Blueprint Tycoon Review

Blueprints were first put into use in the mid-19th century.

Originally created to replicate design plans for technical drawings, they have since been replaced by more modern methods. Still, ‘blueprinting’ remains a term for drawing up or planning out an idea, making Blueprint Tycoon a fitting name for a settlement building and management game.

If you like story rich games, then Blueprint Tycoon isn’t for you. However, what it lacks in story it more than makes up for with a whole lot of management elements for you to explore. The idea is simple: gather raw materials, produce goods, and sell your product for a profit. This simple idea quickly expands into a nearly overwhelming network of resources, workers, and trade routes spanning multiple islands.

Like any game, Blueprint Tycoon begins with a tutorial. This tutorial, however, is rather complicated, and almost does more to confuse the player than teach. What’s more, there’s no real differentiation as to when the tutorial ends and the game begins. It almost seems like you never begin playing a game; you just continue completing basic tasks to progress the longest tutorial known to man.

Games by definition have a way to win and a way to lose, but there is no way to lose in Blueprint Tycoon. If you don’t produce enough goods, you’ll run out of money. If you don’t feed or pay your workers, your reputation will go down. As your reputation lowers, workers will stop working, building will collapse, but you’ll never technically fail. Even with zero reputation, zero funds, and a negative net of thousands of dollars a day, the scenario will continue infinitely. There is also no option to restart a scenario, so if you manage to back yourself into a corner, you have little option but to grind their way back into it (or, you know, turn off the game).

The one mechanic that sets Blueprint Tycoon apart from other management games is its actual blueprint system. Almost all buildings in the production line have a blueprint associated with them that dictates the time it takes to complete their specified task. These blueprints can be modified by the player to make them more efficient, and save time in the production line. In theory it’s a great idea, but in practice, it leaves a lot to be desired. The actual customisation is very limited in what you can do, and generally isn’t very fun. Even if you finds the most efficient method, your production will seemingly only be marginally improved. And most confusing is that the core mechanic, one of the only things that makes Blueprint Tycoon unique, can be completely avoided throughout the game.

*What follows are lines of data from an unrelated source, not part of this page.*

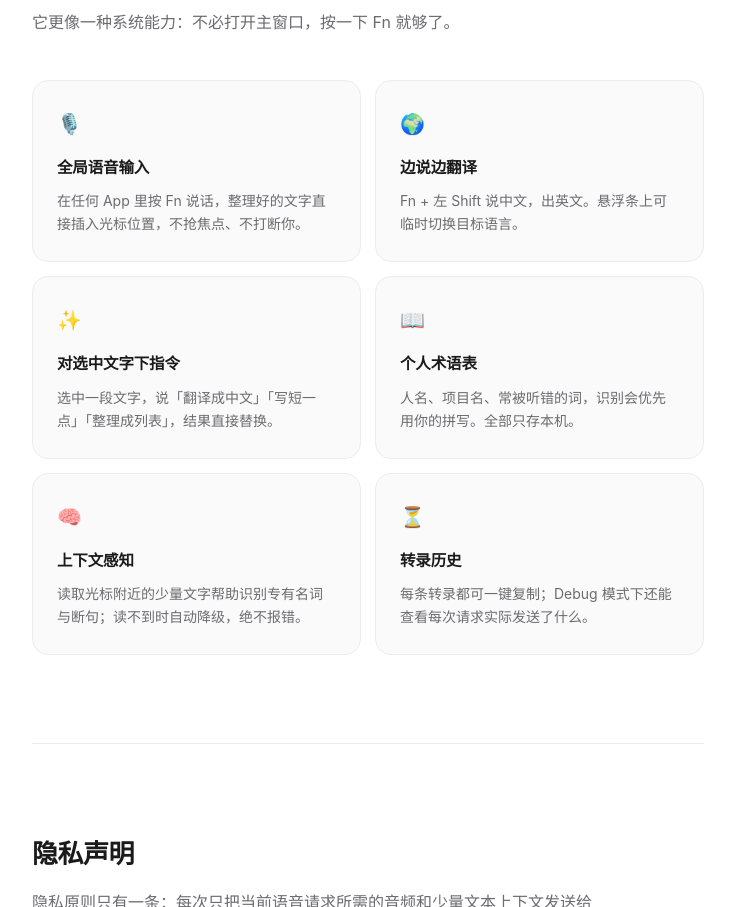
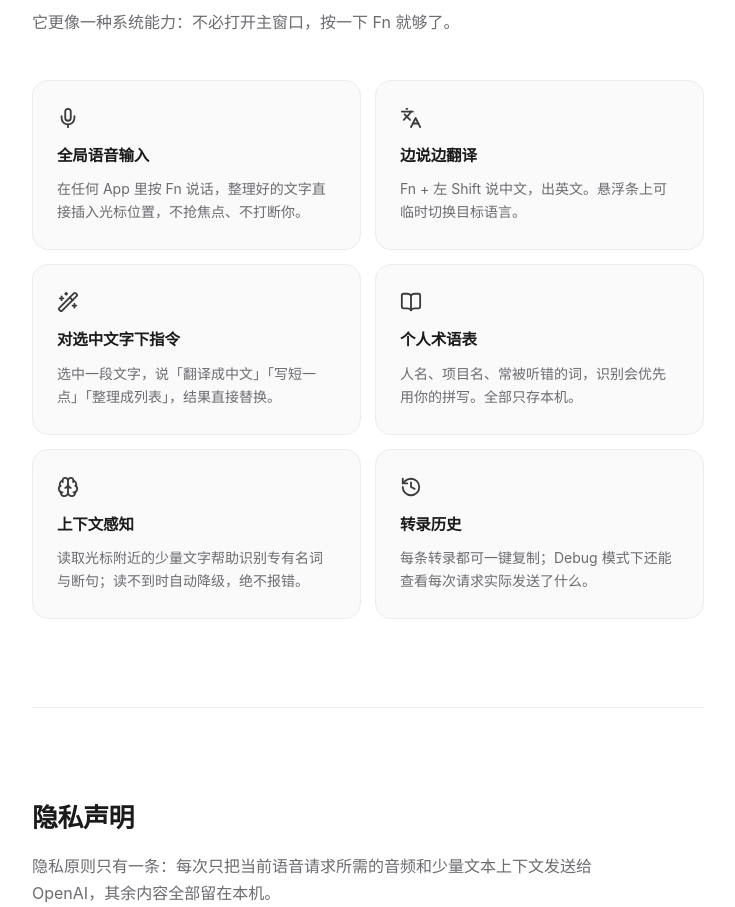
Before and after one commit to Zhangyanbo/OpenVoice, a plain HTML site: page docs/index.html in a window 1280 px wide. Shown: the part 982-1889 px from the top of the page, without its empty margins (272-1007 px from the left). Drawn offline with Linux system fonts and the light colour scheme.

Commit message:
网页功能卡片改用 Lucide 开源图标替换 emoji

```diff
--- a/docs/index.html
+++ b/docs/index.html
@@ -173,7 +173,14 @@
   }
   .card h3 { font-size: 15.5px; font-weight: 600; margin-bottom: 8px; letter-spacing: -0.01em; }
   .card p { font-size: 14px; color: var(--fg-soft); line-height: 1.65; }
-  .card .emoji { font-size: 20px; display: block; margin-bottom: 14px; }
+  .card .icon {
+    display: block;
+    width: 22px;
+    height: 22px;
+    margin-bottom: 14px;
+    color: var(--fg);
+    opacity: 0.85;
+  }
 
   /* ---------- privacy ---------- */
   .privacy-list { list-style: none; display: grid; gap: 14px; }
@@ -257,32 +264,33 @@
       <p class="section-sub">它更像一种系统能力：不必打开主窗口，按一下 Fn 就够了。</p>
       <div class="grid">
         <div class="card">
-          <span class="emoji">🎙️</span>
+          <!-- Lucide icons (ISC License) - https://lucide.dev -->
+          <svg class="icon" xmlns="http://www.w3.org/2000/svg" viewBox="0 0 24 24" fill="none" stroke="currentColor" stroke-width="2" stroke-linecap="round" stroke-linejoin="round"><path d="M12 19v3"/><path d="M19 10v2a7 7 0 0 1-14 0v-2"/><rect x="9" y="2" width="6" height="13" rx="3"/></svg>
           <h3>全局语音输入</h3>
           <p>在任何 App 里按 Fn 说话，整理好的文字直接插入光标位置，不抢焦点、不打断你。</p>
         </div>
         <div class="card">
-          <span class="emoji">🌍</span>
+          <svg class="icon" xmlns="http://www.w3.org/2000/svg" viewBox="0 0 24 24" fill="none" stroke="currentColor" stroke-width="2" stroke-linecap="round" stroke-linejoin="round"><path d="m5 8 6 6"/><path d="m4 14 6-6 2-3"/><path d="M2 5h12"/><path d="M7 2h1"/><path d="m22 22-5-10-5 10"/><path d="M14 18h6"/></svg>
           <h3>边说边翻译</h3>
           <p>Fn + 左 Shift 说中文，出英文。悬浮条上可临时切换目标语言。</p>
         </div>
         <div class="card">
-          <span class="emoji">✨</span>
+          <svg class="icon" xmlns="http://www.w3.org/2000/svg" viewBox="0 0 24 24" fill="none" stroke="currentColor" stroke-width="2" stroke-linecap="round" stroke-linejoin="round"><path d="m21.64 3.64-1.28-1.28a1.21 1.21 0 0 0-1.72 0L2.36 18.64a1.21 1.21 0 0 0 0 1.72l1.28 1.28a1.2 1.2 0 0 0 1.72 0L21.64 5.36a1.2 1.2 0 0 0 0-1.72"/><path d="m14 7 3 3"/><path d="M5 6v4"/><path d="M19 14v4"/><path d="M10 2v2"/><path d="M7 8H3"/><path d="M21 16h-4"/><path d="M11 3H9"/></svg>
           <h3>对选中文字下指令</h3>
           <p>选中一段文字，说「翻译成中文」「写短一点」「整理成列表」，结果直接替换。</p>
         </div>
         <div class="card">
-          <span class="emoji">📖</span>
+          <svg class="icon" xmlns="http://www.w3.org/2000/svg" viewBox="0 0 24 24" fill="none" stroke="currentColor" stroke-width="2" stroke-linecap="round" stroke-linejoin="round"><path d="M12 5v16"/><path d="M20.001 19A2 2 0 0022 17V5a2 2 0 00-1.999-2L16 3.002A5 5 0 0012 5a5 5 0 00-4-2H4a2 2 0 00-2 2v12a2 2 0 001.999 2H8a5 5 0 014 2 5 5 0 014-2z"/></svg>
           <h3>个人术语表</h3>
           <p>人名、项目名、常被听错的词，识别会优先用你的拼写。全部只存本机。</p>
         </div>
         <div class="card">
-          <span class="emoji">🧠</span>
+          <svg class="icon" xmlns="http://www.w3.org/2000/svg" viewBox="0 0 24 24" fill="none" stroke="currentColor" stroke-width="2" stroke-linecap="round" stroke-linejoin="round"><path d="M12 18V5"/><path d="M15 13a4.17 4.17 0 0 1-3-4 4.17 4.17 0 0 1-3 4"/><path d="M17.598 6.5A3 3 0 1 0 12 5a3 3 0 1 0-5.598 1.5"/><path d="M17.997 5.125a4 4 0 0 1 2.526 5.77"/><path d="M18 18a4 4 0 0 0 2-7.464"/><path d="M19.967 17.483A4 4 0 1 1 12 18a4 4 0 1 1-7.967-.517"/><path d="M6 18a4 4 0 0 1-2-7.464"/><path d="M6.003 5.125a4 4 0 0 0-2.526 5.77"/></svg>
           <h3>上下文感知</h3>
           <p>读取光标附近的少量文字帮助识别专有名词与断句；读不到时自动降级，绝不报错。</p>
         </div>
         <div class="card">
-          <span class="emoji">⏳</span>
+          <svg class="icon" xmlns="http://www.w3.org/2000/svg" viewBox="0 0 24 24" fill="none" stroke="currentColor" stroke-width="2" stroke-linecap="round" stroke-linejoin="round"><path d="M3 12a9 9 0 1 0 9-9 9.75 9.75 0 0 0-6.74 2.74L3 8"/><path d="M3 3v5h5"/><path d="M12 7v5l4 2"/></svg>
           <h3>转录历史</h3>
           <p>每条转录都可一键复制；Debug 模式下还能查看每次请求实际发送了什么。</p>
         </div>
```
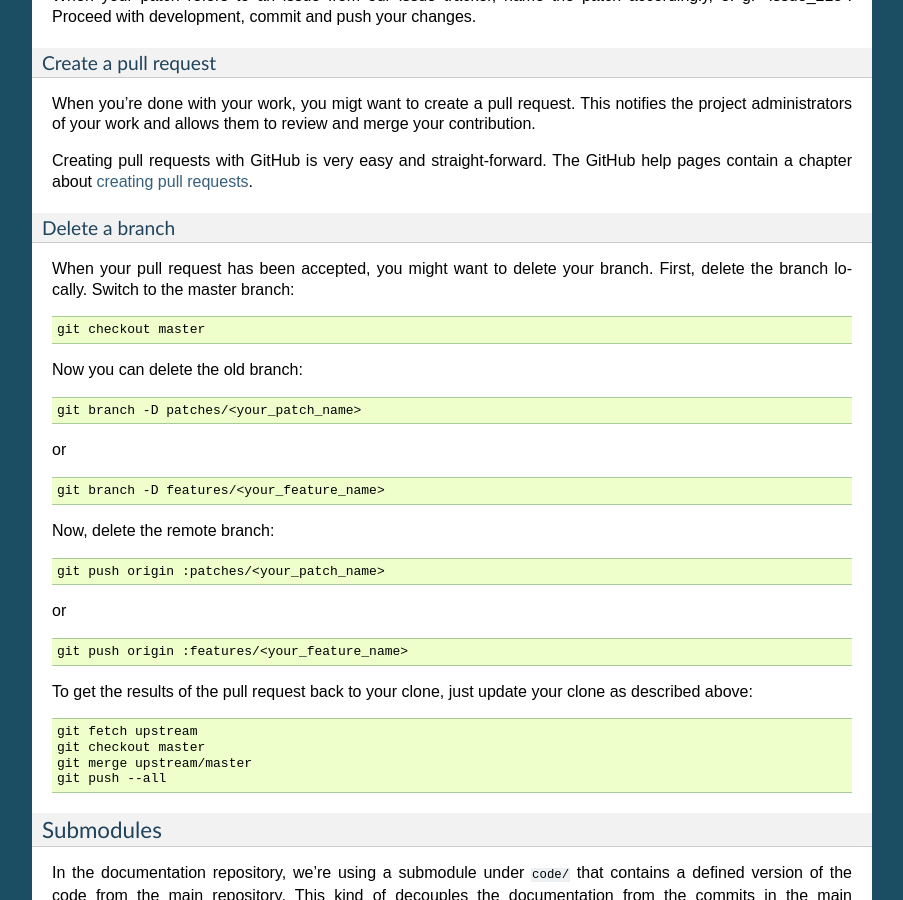
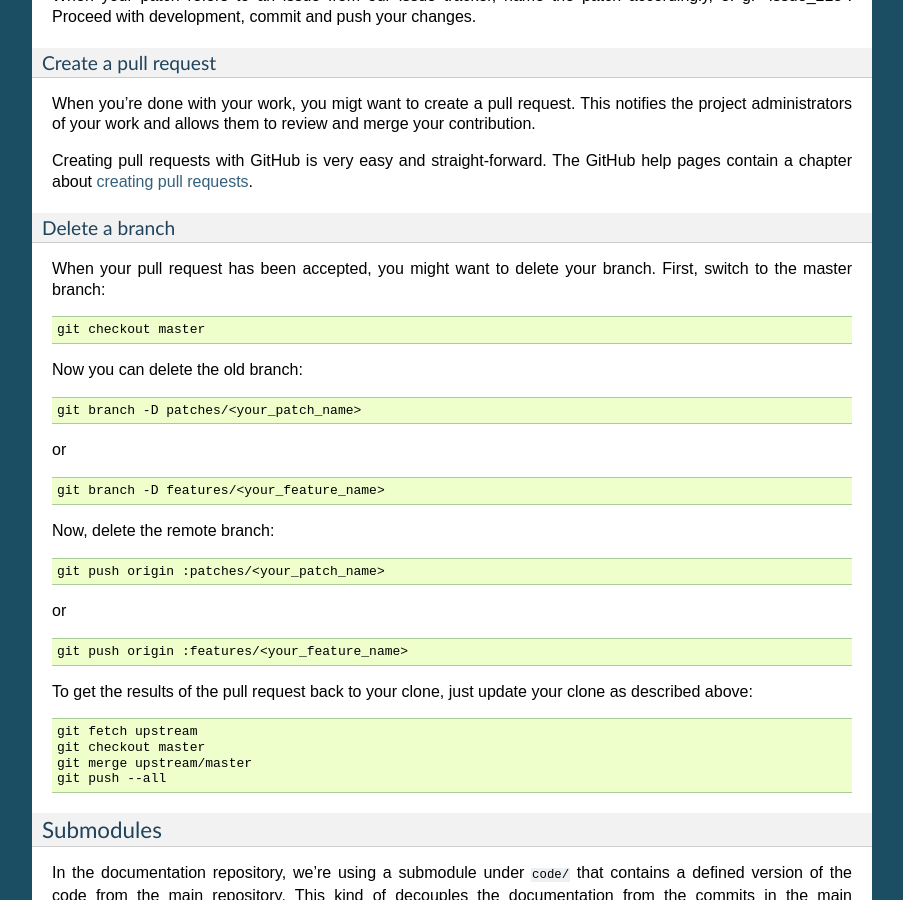
Before and after one commit to arobito/arobito-docs, a Sphinx documentation site: the page built from source/project/welcomenewuser.rst, in a window 1280 px wide and 900 px high, scrolled down 4621 px. Shown: the whole window, without its empty margins (198-1101 px from the left). Built offline with Sphinx 7.4.7, drawn with Linux system fonts in a browser that asks for light colours; pages that are not in the unit, such as notebooks, are missing from menus.

Commit message:
Better description

```diff
--- a/source/project/welcomenewuser.rst
+++ b/source/project/welcomenewuser.rst
@@ -316,8 +316,7 @@ Creating pull requests with GitHub is very easy and straight-forward. The GitHub
 Delete a branch
 ...............
 
-When your pull request has been accepted, you might want to delete your branch. First, delete the branch locally.
-Switch to the master branch:
+When your pull request has been accepted, you might want to delete your branch. First, switch to the master branch:
 
 .. code:: bash
 
```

The art style matches the name of the game, with most of the art taking on a blueprint feel. Though the style, like the rest of the game, feels like a good idea with poor execution, resulting in lacklustre results. Blueprints are known for being very intricate and exclusively blue and white. But the art style here is very simplistic and overly colourful. Some of the colour can be excused, as it would be nearly impossible to tell buildings and resources apart if everything was blue. But when a hot air balloon is upgraded for instance, instead of becoming more sophisticated, it merely receives a palette swap.

Blueprint Tycoon finds itself in a tough spot when it comes to music. You spend the majority of the game on a single screen, making it difficult to keep the sound track fresh and varied. The music that was included in the game is respectable and even catchy at times. However, there just isn’t enough variety to survive the hours of gameplay. The music also frequently cuts off the previous track, or worse yet, doesn’t play at all. You’re probably best just to mute the game and listen to your own music as you play.

At this point it may sound like Blueprint Tycoon is full of issues and isn’t really worth looking into. But that’s not really the case. It’s an entirely fine game. If you’re a fan of management or simulation games, it’s worth investigating, especially with such a cheap price tag. The only big issue with Blueprint Tycoon is that it just isn’t particularly fun. Without a way to lose, there’s no real challenge. Completing tasks doesn’t feel satisfying because there’s no time limit or difficulty. It all just feels like a long, somewhat tedious, tutorial.

Blueprint Tycoon is available on PC.